■ TASK BRIEF:
Where a line below contains "Controladores", count it. Reply with the total only.

■ DATA SUPPLIED:
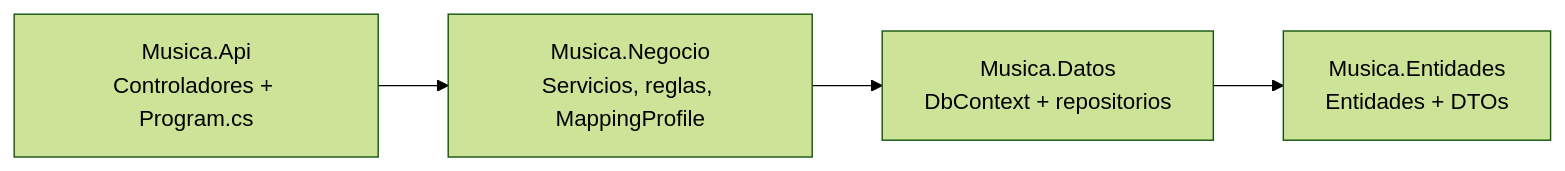
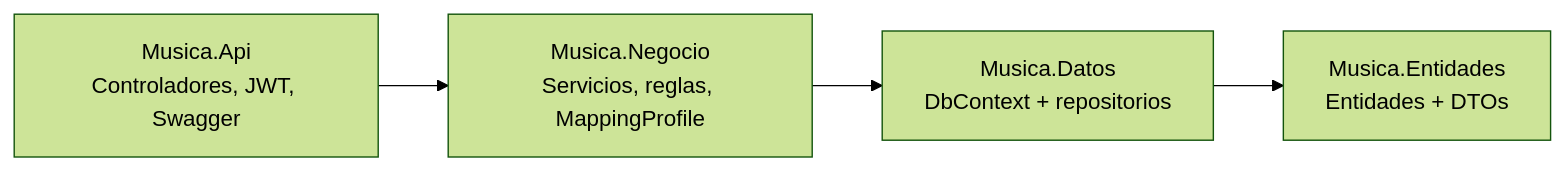
The diagram in README.md (lynmad05/MusicaCapas), drawn with Mermaid (forest theme) before and after one commit. The commit also changed other lines of this file, not shown here.

First line of the commit message:
Enhance README with JWT and lab updates

````diff
--- a/README.md
+++ b/README.md
@@ -59,6 +65,6 @@
 ```mermaid
 flowchart LR
-    API["Musica.Api<br/>Controladores + Program.cs"] --> NEG["Musica.Negocio<br/>Servicios, reglas, MappingProfile"]
+    API["Musica.Api<br/>Controladores, JWT, Swagger"] --> NEG["Musica.Negocio<br/>Servicios, reglas, MappingProfile"]
     NEG --> DAT["Musica.Datos<br/>DbContext + repositorios"]
     DAT --> ENT["Musica.Entidades<br/>Entidades + DTOs"]
 ```
````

■ SOLUTION TO THE EXERCISE:
2